Wednesday, October 1, 2014

Near North

Near North, that's the nickname for this region of Ontario.  I was raised in Ottawa, but had never been anywhere west of Huntsville. I'm glad I rectified the situation.
Before leaving the campground on Lake Huron, Cole and I charged around like we owned the place. Apart from a few permanent residents (you know...those camper trailers with wooden decks and gardens), it was just us. After our run, I busied myself doing my Ike workout sans Ike or gym.
Bicep curls.
The dreaded planks. Plus HIIT training, high intensity interval training. Really glad no one drove up in an ambulance to drag me back to the psychiatric hospital.
At noon, we were queued up for the ferry to Manitoulin Island. Well, the car was queued, we were touring.
The vessel has been in service since 1973. It can hold something like 144 cars in the belly of the ship on two decks. A behemoth. I was a little concerned when I observed workers unable to stop water flooding out was what was supposed to be a drain. All that was forgotten when we set sail and nausea set in. No one is permitted to remain in their cars and dogs aren't permitted in any of the lounges. We were steerage class, two seats in a corner, no windows.

Three foot waves had both our breakfasts wanting to make an appearance. The only other place I could sit was outside in the cold wind.
Two hours...gorgeous scenery and the waters calmed near the end (go figure).
Manitoulin Island is rugged and beautiful, but its remoteness has decimated the economy.

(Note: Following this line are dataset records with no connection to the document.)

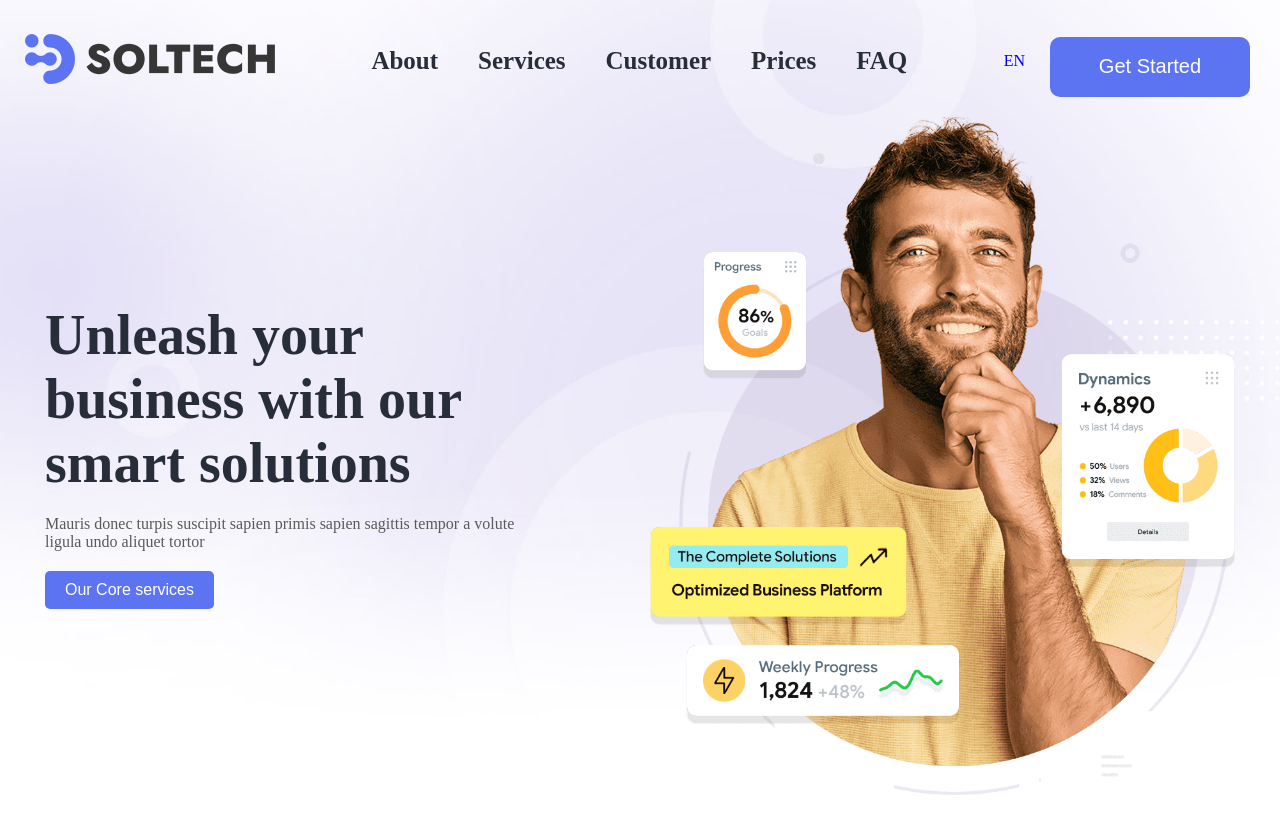
Repository: md-rabbi-hossain/Soltech-html
Page: index.html
These files come from the project's save history. The page is drawn as it stood at one moment and after the next save; the edit follows.
The browser window is 1280 px wide. The pictures show the whole page.

Above is the page before, as saved 2025-01-08 13:05:07.

After the next save:
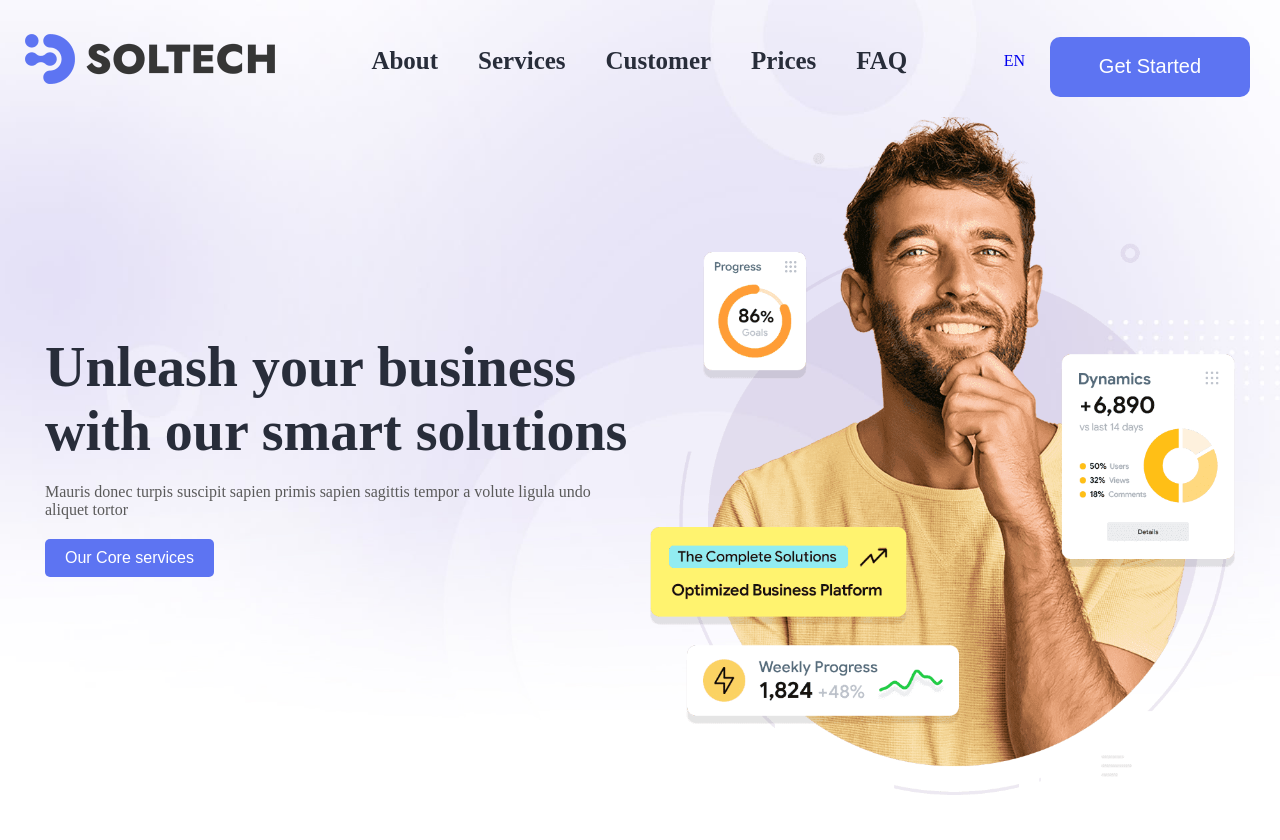
Saved 52 s later.
--- a/Css/style.css
+++ b/Css/style.css
@@ -139,10 +139,6 @@ nav {
   flex: 1; /* Make the left side take up equal space as the right */
 }
 
-.left-side .content {
-  max-width: 500px; /* Restrict the width of the text for readability */
-}
-
 .left-side h1 {
   font-size: 3.5rem; /* Adjust font size */
   color: #282d3a; /* Match text color to the theme */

It seems like every third property is for sale...or worse.
On a hiking trail, I found this abandoned farmstead. Across the way was a historical plaque describing how the Jesuits had abandoned the island in 1750. This place has bad karma. But it does have one great organic food store in the town of Little Current. Happy, happy, joy, joy.
The plan had been to stay in the vicinity of Espanola overnight. But this power plant was belching out noxious fumes. 
Moving right along, I spotted a rail to trail section from the road. We ditched the car in a quarry and got in another hike before sunset.

Mother Nature at her best.
"Wilderness is not a luxury but a necessity of the human spirit.". Edward Abbey

Raspberries. Food is also a necessity and I have a knack for finding it.
While I was pigging out, Cole was freaking out.
He was probably trying to tell me:  Bear, big, you in its berry patch.
But, my favorite has always been those mottled with green.
Back on the road, the Trans Canada, comparable to an American interstate highway except for its width. Two lane!
For the night, I chose to take a room in order of spread out some stuff to dry. Cole approved.
Two big beds and he wants to be stuck like glue to me.
Suits me too.